Revision tracking records:
[Start of Attachment]
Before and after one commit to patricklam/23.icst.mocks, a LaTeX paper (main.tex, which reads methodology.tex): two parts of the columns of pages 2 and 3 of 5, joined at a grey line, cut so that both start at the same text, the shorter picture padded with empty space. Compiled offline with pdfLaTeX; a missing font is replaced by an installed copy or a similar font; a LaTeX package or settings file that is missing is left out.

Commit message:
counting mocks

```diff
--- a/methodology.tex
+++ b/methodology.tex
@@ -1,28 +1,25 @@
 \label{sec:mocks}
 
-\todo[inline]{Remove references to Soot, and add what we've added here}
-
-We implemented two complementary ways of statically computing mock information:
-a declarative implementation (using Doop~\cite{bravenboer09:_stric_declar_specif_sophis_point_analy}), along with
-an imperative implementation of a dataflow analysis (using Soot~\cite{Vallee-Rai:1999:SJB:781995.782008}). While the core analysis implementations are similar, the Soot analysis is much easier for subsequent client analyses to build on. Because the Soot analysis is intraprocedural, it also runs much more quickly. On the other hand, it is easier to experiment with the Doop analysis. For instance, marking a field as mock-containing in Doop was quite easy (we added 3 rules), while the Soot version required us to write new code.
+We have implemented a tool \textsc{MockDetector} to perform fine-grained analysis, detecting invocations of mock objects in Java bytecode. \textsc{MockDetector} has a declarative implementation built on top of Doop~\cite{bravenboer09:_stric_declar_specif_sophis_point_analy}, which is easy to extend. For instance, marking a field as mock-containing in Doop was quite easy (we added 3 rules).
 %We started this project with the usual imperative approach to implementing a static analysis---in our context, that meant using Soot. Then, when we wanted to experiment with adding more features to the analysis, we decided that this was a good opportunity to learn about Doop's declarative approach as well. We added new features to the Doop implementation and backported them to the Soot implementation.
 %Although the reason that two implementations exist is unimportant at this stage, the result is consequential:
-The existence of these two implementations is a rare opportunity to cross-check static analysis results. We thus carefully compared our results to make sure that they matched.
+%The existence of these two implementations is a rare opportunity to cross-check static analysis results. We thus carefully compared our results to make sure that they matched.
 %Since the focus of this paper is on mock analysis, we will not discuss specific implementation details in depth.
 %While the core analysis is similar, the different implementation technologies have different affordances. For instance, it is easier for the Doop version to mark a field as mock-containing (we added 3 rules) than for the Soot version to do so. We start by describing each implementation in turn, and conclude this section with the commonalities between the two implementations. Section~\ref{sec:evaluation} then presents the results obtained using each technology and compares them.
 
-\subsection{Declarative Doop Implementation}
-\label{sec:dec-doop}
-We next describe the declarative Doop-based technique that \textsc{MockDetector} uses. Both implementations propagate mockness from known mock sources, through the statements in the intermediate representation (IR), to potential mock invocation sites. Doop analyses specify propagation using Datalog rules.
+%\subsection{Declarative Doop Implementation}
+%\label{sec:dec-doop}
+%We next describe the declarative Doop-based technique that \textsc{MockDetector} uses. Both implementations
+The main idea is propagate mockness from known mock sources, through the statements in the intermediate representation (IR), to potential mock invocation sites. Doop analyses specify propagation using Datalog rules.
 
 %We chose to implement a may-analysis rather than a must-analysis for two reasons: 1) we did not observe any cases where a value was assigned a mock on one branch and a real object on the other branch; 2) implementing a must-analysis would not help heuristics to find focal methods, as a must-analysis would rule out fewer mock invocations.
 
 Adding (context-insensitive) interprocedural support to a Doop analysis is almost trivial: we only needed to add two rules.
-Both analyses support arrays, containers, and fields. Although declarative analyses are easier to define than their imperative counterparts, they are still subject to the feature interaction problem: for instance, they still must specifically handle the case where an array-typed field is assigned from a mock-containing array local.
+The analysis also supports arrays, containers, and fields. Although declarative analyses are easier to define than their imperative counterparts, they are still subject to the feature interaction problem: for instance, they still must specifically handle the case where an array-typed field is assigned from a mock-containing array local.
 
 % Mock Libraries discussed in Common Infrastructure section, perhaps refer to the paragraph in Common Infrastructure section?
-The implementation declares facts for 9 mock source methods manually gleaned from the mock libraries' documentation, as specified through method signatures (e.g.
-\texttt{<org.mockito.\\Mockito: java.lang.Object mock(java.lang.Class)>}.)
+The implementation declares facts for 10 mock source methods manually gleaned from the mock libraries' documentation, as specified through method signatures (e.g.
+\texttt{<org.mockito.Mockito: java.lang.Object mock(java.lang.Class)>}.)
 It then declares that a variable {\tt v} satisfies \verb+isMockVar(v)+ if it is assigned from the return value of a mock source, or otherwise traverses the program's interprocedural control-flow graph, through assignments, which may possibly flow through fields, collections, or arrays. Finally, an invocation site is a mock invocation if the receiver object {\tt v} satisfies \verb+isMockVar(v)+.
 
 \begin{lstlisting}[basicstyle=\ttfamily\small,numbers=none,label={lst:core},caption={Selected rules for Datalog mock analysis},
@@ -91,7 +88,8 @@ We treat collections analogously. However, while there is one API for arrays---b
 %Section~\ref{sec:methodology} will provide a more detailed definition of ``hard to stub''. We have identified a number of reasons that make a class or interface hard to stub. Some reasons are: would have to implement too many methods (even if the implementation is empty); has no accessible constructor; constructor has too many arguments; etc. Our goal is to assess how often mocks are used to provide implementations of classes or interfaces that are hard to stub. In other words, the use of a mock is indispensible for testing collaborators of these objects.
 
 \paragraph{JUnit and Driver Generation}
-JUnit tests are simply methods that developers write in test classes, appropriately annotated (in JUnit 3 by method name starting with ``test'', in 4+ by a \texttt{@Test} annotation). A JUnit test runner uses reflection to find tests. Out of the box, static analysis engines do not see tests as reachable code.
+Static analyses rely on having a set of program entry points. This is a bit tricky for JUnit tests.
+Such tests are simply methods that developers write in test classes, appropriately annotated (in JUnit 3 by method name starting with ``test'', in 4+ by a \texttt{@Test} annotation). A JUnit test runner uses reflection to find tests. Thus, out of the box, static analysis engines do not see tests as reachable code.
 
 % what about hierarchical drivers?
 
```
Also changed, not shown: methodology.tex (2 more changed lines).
[End of Attachment]
### WORK REQUIRED:
Could you type out every entry again exactly as it stands?

### RESPONSE BELOW:
Before and after one commit to patricklam/23.icst.mocks, a LaTeX paper (main.tex, which reads methodology.tex): two parts of the columns of pages 2 and 3 of 5, joined at a grey line, cut so that both start at the same text, the shorter picture padded with empty space. Compiled offline with pdfLaTeX; a missing font is replaced by an installed copy or a similar font; a LaTeX package or settings file that is missing is left out.

Commit message:
counting mocks

```diff
--- a/methodology.tex
+++ b/methodology.tex
@@ -1,28 +1,25 @@
 \label{sec:mocks}
 
-\todo[inline]{Remove references to Soot, and add what we've added here}
-
-We implemented two complementary ways of statically computing mock information:
-a declarative implementation (using Doop~\cite{bravenboer09:_stric_declar_specif_sophis_point_analy}), along with
-an imperative implementation of a dataflow analysis (using Soot~\cite{Vallee-Rai:1999:SJB:781995.782008}). While the core analysis implementations are similar, the Soot analysis is much easier for subsequent client analyses to build on. Because the Soot analysis is intraprocedural, it also runs much more quickly. On the other hand, it is easier to experiment with the Doop analysis. For instance, marking a field as mock-containing in Doop was quite easy (we added 3 rules), while the Soot version required us to write new code.
+We have implemented a tool \textsc{MockDetector} to perform fine-grained analysis, detecting invocations of mock objects in Java bytecode. \textsc{MockDetector} has a declarative implementation built on top of Doop~\cite{bravenboer09:_stric_declar_specif_sophis_point_analy}, which is easy to extend. For instance, marking a field as mock-containing in Doop was quite easy (we added 3 rules).
 %We started this project with the usual imperative approach to implementing a static analysis---in our context, that meant using Soot. Then, when we wanted to experiment with adding more features to the analysis, we decided that this was a good opportunity to learn about Doop's declarative approach as well. We added new features to the Doop implementation and backported them to the Soot implementation.
 %Although the reason that two implementations exist is unimportant at this stage, the result is consequential:
-The existence of these two implementations is a rare opportunity to cross-check static analysis results. We thus carefully compared our results to make sure that they matched.
+%The existence of these two implementations is a rare opportunity to cross-check static analysis results. We thus carefully compared our results to make sure that they matched.
 %Since the focus of this paper is on mock analysis, we will not discuss specific implementation details in depth.
 %While the core analysis is similar, the different implementation technologies have different affordances. For instance, it is easier for the Doop version to mark a field as mock-containing (we added 3 rules) than for the Soot version to do so. We start by describing each implementation in turn, and conclude this section with the commonalities between the two implementations. Section~\ref{sec:evaluation} then presents the results obtained using each technology and compares them.
 
-\subsection{Declarative Doop Implementation}
-\label{sec:dec-doop}
-We next describe the declarative Doop-based technique that \textsc{MockDetector} uses. Both implementations propagate mockness from known mock sources, through the statements in the intermediate representation (IR), to potential mock invocation sites. Doop analyses specify propagation using Datalog rules.
+%\subsection{Declarative Doop Implementation}
+%\label{sec:dec-doop}
+%We next describe the declarative Doop-based technique that \textsc{MockDetector} uses. Both implementations
+The main idea is propagate mockness from known mock sources, through the statements in the intermediate representation (IR), to potential mock invocation sites. Doop analyses specify propagation using Datalog rules.
 
 %We chose to implement a may-analysis rather than a must-analysis for two reasons: 1) we did not observe any cases where a value was assigned a mock on one branch and a real object on the other branch; 2) implementing a must-analysis would not help heuristics to find focal methods, as a must-analysis would rule out fewer mock invocations.
 
 Adding (context-insensitive) interprocedural support to a Doop analysis is almost trivial: we only needed to add two rules.
-Both analyses support arrays, containers, and fields. Although declarative analyses are easier to define than their imperative counterparts, they are still subject to the feature interaction problem: for instance, they still must specifically handle the case where an array-typed field is assigned from a mock-containing array local.
+The analysis also supports arrays, containers, and fields. Although declarative analyses are easier to define than their imperative counterparts, they are still subject to the feature interaction problem: for instance, they still must specifically handle the case where an array-typed field is assigned from a mock-containing array local.
 
 % Mock Libraries discussed in Common Infrastructure section, perhaps refer to the paragraph in Common Infrastructure section?
-The implementation declares facts for 9 mock source methods manually gleaned from the mock libraries' documentation, as specified through method signatures (e.g.
-\texttt{<org.mockito.\\Mockito: java.lang.Object mock(java.lang.Class)>}.)
+The implementation declares facts for 10 mock source methods manually gleaned from the mock libraries' documentation, as specified through method signatures (e.g.
+\texttt{<org.mockito.Mockito: java.lang.Object mock(java.lang.Class)>}.)
 It then declares that a variable {\tt v} satisfies \verb+isMockVar(v)+ if it is assigned from the return value of a mock source, or otherwise traverses the program's interprocedural control-flow graph, through assignments, which may possibly flow through fields, collections, or arrays. Finally, an invocation site is a mock invocation if the receiver object {\tt v} satisfies \verb+isMockVar(v)+.
 
 \begin{lstlisting}[basicstyle=\ttfamily\small,numbers=none,label={lst:core},caption={Selected rules for Datalog mock analysis},
@@ -91,7 +88,8 @@ We treat collections analogously. However, while there is one API for arrays---b
 %Section~\ref{sec:methodology} will provide a more detailed definition of ``hard to stub''. We have identified a number of reasons that make a class or interface hard to stub. Some reasons are: would have to implement too many methods (even if the implementation is empty); has no accessible constructor; constructor has too many arguments; etc. Our goal is to assess how often mocks are used to provide implementations of classes or interfaces that are hard to stub. In other words, the use of a mock is indispensible for testing collaborators of these objects.
 
 \paragraph{JUnit and Driver Generation}
-JUnit tests are simply methods that developers write in test classes, appropriately annotated (in JUnit 3 by method name starting with ``test'', in 4+ by a \texttt{@Test} annotation). A JUnit test runner uses reflection to find tests. Out of the box, static analysis engines do not see tests as reachable code.
+Static analyses rely on having a set of program entry points. This is a bit tricky for JUnit tests.
+Such tests are simply methods that developers write in test classes, appropriately annotated (in JUnit 3 by method name starting with ``test'', in 4+ by a \texttt{@Test} annotation). A JUnit test runner uses reflection to find tests. Thus, out of the box, static analysis engines do not see tests as reachable code.
 
 % what about hierarchical drivers?
 
```
Also changed, not shown: methodology.tex (2 more changed lines).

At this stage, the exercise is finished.